EXERCISE >> Return copies of the lines below that mention "shown".

TASK MATERIAL >>

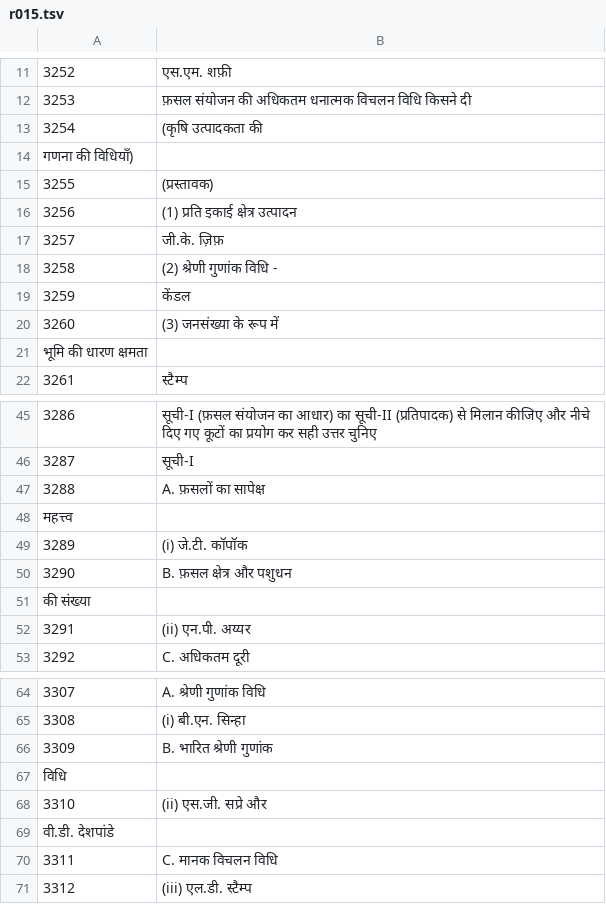
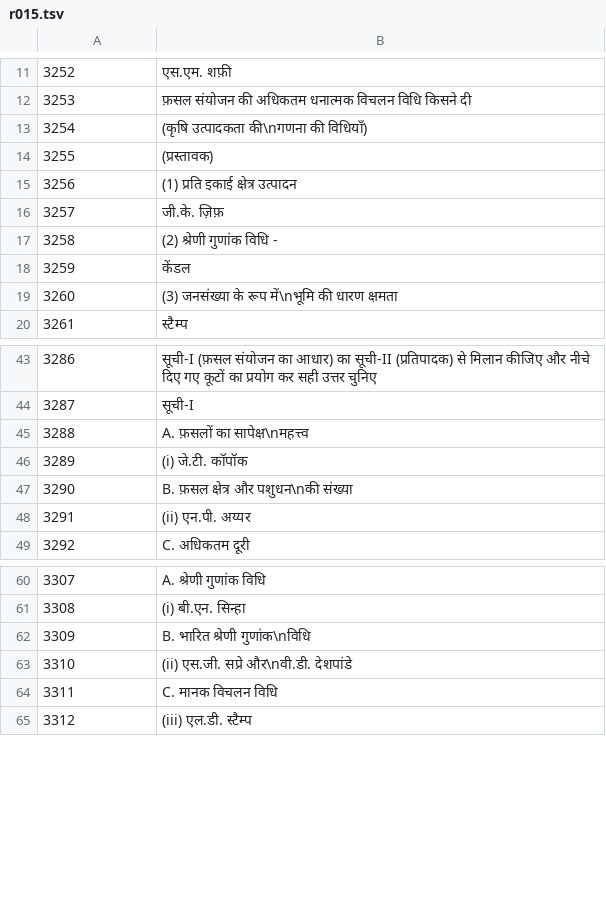
Before and after one commit to kritikesh28/kritikesh28.github.io, a TSV file: tools/pyq/tr/net-mcq-hi/r015.tsv, drawn as a sheet; only a part is shown, gaps mark what is left out.

```diff
--- a/tools/pyq/tr/net-mcq-hi/r015.tsv
+++ b/tools/pyq/tr/net-mcq-hi/r015.tsv
@@ -12,4 +12,3 @@
 3253	फ़सल संयोजन की अधिकतम धनात्मक विचलन विधि किसने दी
-3254	(कृषि उत्पादकता की
-गणना की विधियाँ)
+3254	(कृषि उत्पादकता की\nगणना की विधियाँ)
 3255	(प्रस्तावक)
@@ -19,4 +18,3 @@
 3259	केंडल
-3260	(3) जनसंख्या के रूप में
-भूमि की धारण क्षमता
+3260	(3) जनसंख्या के रूप में\nभूमि की धारण क्षमता
 3261	स्टैम्प
@@ -46,7 +44,5 @@
 3287	सूची-I
-3288	A. फ़सलों का सापेक्ष
-महत्त्व
+3288	A. फ़सलों का सापेक्ष\nमहत्त्व
 3289	(i) जे.टी. कॉपॉक
-3290	B. फ़सल क्षेत्र और पशुधन
-की संख्या
+3290	B. फ़सल क्षेत्र और पशुधन\nकी संख्या
 3291	(ii) एन.पी. अय्यर
@@ -65,6 +61,4 @@
 3308	(i) बी.एन. सिन्हा
-3309	B. भारित श्रेणी गुणांक
-विधि
-3310	(ii) एस.जी. सप्रे और
-वी.डी. देशपांडे
+3309	B. भारित श्रेणी गुणांक\nविधि
+3310	(ii) एस.जी. सप्रे और\nवी.डी. देशपांडे
 3311	C. मानक विचलन विधि
```
Also changed, not shown: tools/pyq/tr/net-mcq-hi/r000.tsv, tools/pyq/tr/net-mcq-hi/r012.tsv, 4 other files.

OUTPUT FOR THIS TASK >>
Before and after one commit to kritikesh28/kritikesh28.github.io, a TSV file: tools/pyq/tr/net-mcq-hi/r015.tsv, drawn as a sheet; only a part is shown, gaps mark what is left out.
Also changed, not shown: tools/pyq/tr/net-mcq-hi/r000.tsv, tools/pyq/tr/net-mcq-hi/r012.tsv, 4 other files.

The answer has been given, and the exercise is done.